The longer I pastor my church, the more I appreciate the importance of the local church. Yes, I’m biased – I love my church. The preparation for last week’s sermon made me very conscious of the fact that I don’t love it enough.
The text was Matthew 18:15-35 – the Lord’s teaching on dealing with individual sin, the authority of the church and God’s mercy and judgment. I thought I knew this text – it is certainly familiar. However, I was convicted in the preparation and in the delivery as I realized that I haven’t taken the church seriously enough.

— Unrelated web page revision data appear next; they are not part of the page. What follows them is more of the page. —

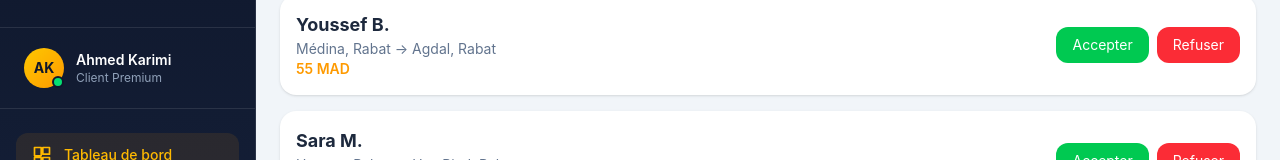
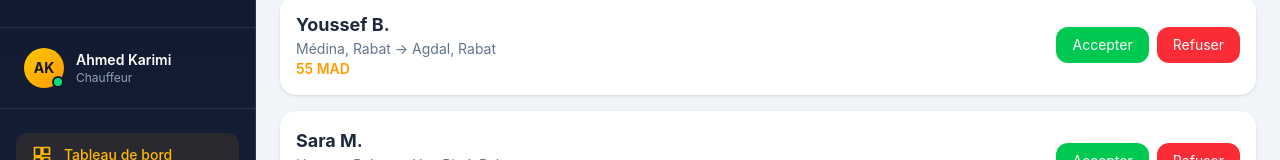
Before and after one commit to Lahmar22/TaxiGo-fileRouge, a React app in the folder frontend/: page /chauffeur/dashboard in a window 1280 px wide. Shown: the part 149-309 px from the top of the page. Built offline with nearby package versions, Linux system fonts and the light colour scheme; the HTML template or start-up script is replaced by a standard one.

Commit message:
feat : update the component sidebar

```diff
--- a/frontend/src/pages/chauffeur/components/Sidebar.jsx
+++ b/frontend/src/pages/chauffeur/components/Sidebar.jsx
@@ -24,8 +24,8 @@ export default function Sidebar({ open, setOpen }) {
 
             <aside
                 className={`
-                    fixed lg:static top-0 left-0 z-40
-                    h-screen lg:h-auto
+                    fixed lg:sticky top-0 left-0 z-40
+                    h-screen
                     w-72 lg:w-64
                     bg-linear-to-b from-slate-900 to-[#1a2744]
                     border-r border-white/10 flex flex-col
@@ -61,7 +61,7 @@ export default function Sidebar({ open, setOpen }) {
                                 Ahmed Karimi
                             </p>
                             <p className="text-slate-400 text-xs">
-                                Client Premium
+                                Chauffeur
                             </p>
                         </div>
                     </div>
@@ -92,7 +92,7 @@ export default function Sidebar({ open, setOpen }) {
                         </p>
                     </div>
 
-                    <Link to="/client/profile" className={linkStyle("/client/profile")}>
+                    <Link to="/chauffeur/profile" className={linkStyle("/client/profile")}>
                         <svg className="w-5 h-5" fill="none" stroke="currentColor" viewBox="0 0 24 24">
                             <path strokeLinecap="round" strokeLinejoin="round" strokeWidth="2"
                                 d="M5.121 17.804A7.5 7.5 0 0112 15a7.5 7.5 0 016.879 2.804M15 11a3 3 0 11-6 0 3 3 0 016 0z" />
```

First, when Jesus gave the well-known three-step procedure for dealing with sin, he didn’t give an option for the offended party to just leave it alone. Sin in the church is a big deal. If the one sinned against tries to bury the matter, he is hurting the church. If, when confronted by the individual and two or three witnesses (step one and two, respectively) and does not listen, then the private matter becomes a public matter.
I have been involved in discipline situations, but I don’t think I’ve done a great job over the years communicating the destructive nature of unresolved interpersonal sin. I need to know my sheep better and ask difficult questions more often.
I don’t want to leave the impression that we have a church full of unfinished business – we don’t. I am coming to the realization that I am more a product of our privatized, individualistic culture than I thought. The fact that ‘we belong to each other’ in the church (Romans 12:5) has serious implications for the elder’s oversight of the church. Responsibility for keeping watch over the flock involves confronting sin in the church according to the parameters of the authority of the church.
The word ‘church’ only appears twice in the Gospels – in Matthew 16:18 and here in Matthew 18:17. In the first instance, the context is Peter’s confession and our Lord’s subsequent statement concerning Peter’s authority to bind and loosen – the keys of the Kingdom. The passage in Matthew 18 makes it clear that this authority is not limited to Peter alone. The New Covenant church – the post Acts 2 church – had not yet begun at this time. However, Jesus’ teaching is unfolding to encompass the gathered body’s authority when dealing with matters of judgment within the church. This authority and function of the church is revealed even more in the time of the Apostles’ ministry in Acts and the Epistles.
Commentators have used a lot of ink discussing the tense of the words ‘whatever you bind on earth shall be bound in heaven, and whatever you loose on earth shall be loosed in heaven.” My understanding of this is that Jesus said that Heaven’s decision stands with the church, but we must remember that the binding and loosing authority is God’s first, not ours. In other words, Heaven doesn’t conform to the church’s decisions on earth. The church conforms to the authority of Heaven. That is the source of the church’s authority.
The authority of the church has often been abused, on the local level in power struggles and favoritism. This abuse has also occurred when the church has gotten wrapped up in worldly power and politics. However, the church has real authority and responsibility to use with humility and wisdom for the sake of a disciplined church that is growing in grace and purity for God’s glory.
The parable of the wicked servant is a chilling reminder that God will not be mocked. If a person confesses that they believe the Gospel and continue on a self-centered way, they betray that they have not been saved by God. True conversion results in new life. We are not saved by what we do, but our salvation produces fruit. One of the evidences of that grace of God is a love for the people of God.
When we regularly see Christ presented before us, we will remember the immensity of God’s love, mercy and grace. This astonishing generosity of God seen in the Gospel will put everything else in perspective. There is no better way for my church and I to grow in love, grace and witness than to be constantly confronted by our crucified, risen Lord.